Mercedes F1 boss Toto Wolff is proud of the responsive and friendly working atmosphere that exists at championship winning outfit and due in part to a "no dickheads" philosophy inspired by the great All Blacks rugby team.
Mercedes' outstanding engineering and organizational excellence has been at the forefront of the German manufacturer's dominance of Formula 1 for the past seven seasons.
But as an astute operator, Wolff has helped instill a culture of collaboration and sociability at Brackley that has also been crucial to Mercedes success and stability.
Speaking to Formula1.com's Will Buxton, Wolff recalled a moment in his early days with the Brackley squad that would come to define the team's warm atmosphere.
"There is a lot of camaraderie, I would call it," said the Austrian.
"I had a weird situation in 2015 when I moved to the UK and for my birthday on January 12th my wife Suzie said ‘who do you want to invite?’.
"The only people I could imagine inviting were my close confidants in the team. We ended up having a dinner with 10 or more colleagues of mine with their wives, and that shows how close we were straight from the get-go."
Wolff said he harbored a genuine interest in his colleagues, an attentiveness that permeates through the team.
"I have a real interest in the people," he added. "I like to spend a lot of time with them, understanding their struggles, their worries and also what motivates and challenges them.
"We care for each other in the team and I think this is being felt. But it’s not all schmoozing and we are all so happy with each other, there’s also a way of coping with pressure.
"It’s a safe environment. We have no hire-and-fire policy, we don’t blame each other.
"It can be heated, and that’s very important, diversity of opinion, but it never leads to a situation where we fall out with each other.
"If we fall out, that has been at the beginning, that means the characters didn’t fit to each other."
Creating a positive atmosphere is an important undertaking. But sustaining year in and year out the productive and receptive environment is equally critical.

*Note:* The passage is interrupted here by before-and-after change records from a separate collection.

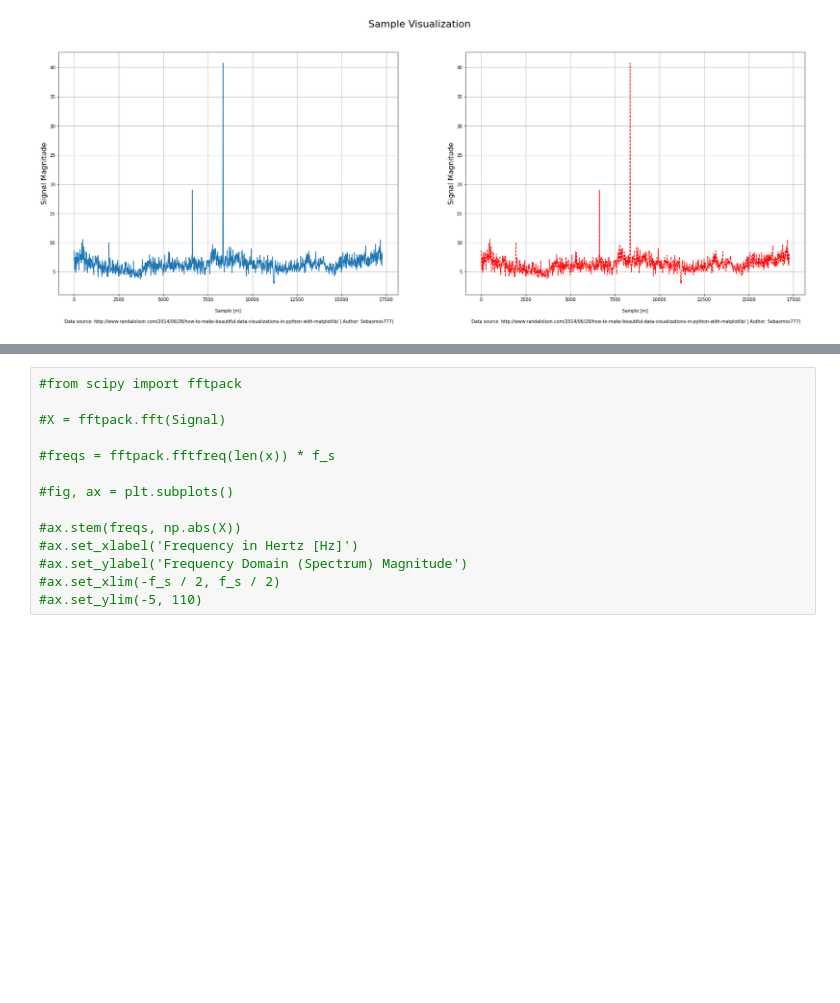
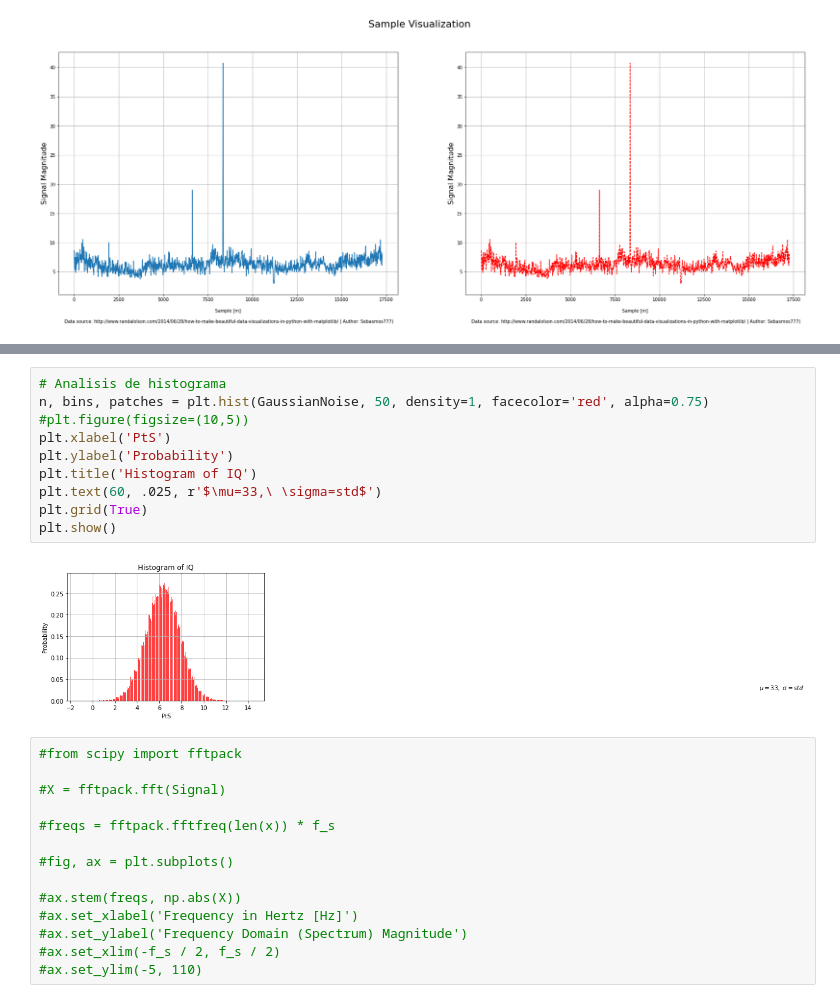
Before and after one commit to sebasmos/SolarFlares-Standford, a Jupyter notebook: SunAnalysis_TensorFlow_pynb.ipynb, the cells around one changed output, grey strips where cells are left out. Cells and saved outputs as stored; diff of their text form; blank space fills up the shorter version.

Commit message:
Analisis de ruido

```diff
--- a/SunAnalysis_TensorFlow_pynb.ipynb
+++ b/SunAnalysis_TensorFlow_pynb.ipynb
@@ -154,3 +160,15 @@ Samples to consider within artificial noise model 1440
+# %%
+# Analisis de histograma
+n, bins, patches = plt.hist(GaussianNoise, 50, density=1, facecolor='red', alpha=0.75)
+#plt.figure(figsize=(10,5))
+plt.xlabel('PtS')
+plt.ylabel('Probability')
+plt.title('Histogram of IQ')
+plt.text(60, .025, r'$\mu=33,\ \sigma=std$')
+plt.grid(True)
+plt.show()
+# %% [output]
+[figure, added]
 # %%
 #from scipy import fftpack
 
```
Also changed, not shown: parts of 2 cells of this notebook.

Wolff explained how the team resorted to a simple philosophy inspired by an adage promoted by New Zealand's famed All Blacks rugby squad.
"We have a sports psychologist in the team called Ceri Evans who is also the sports psychologist for the All Blacks," said the 48-year-old team boss.
"One of the mottos of the All Blacks is ‘No dickheads’! And we kind of took that philosophy to us as well."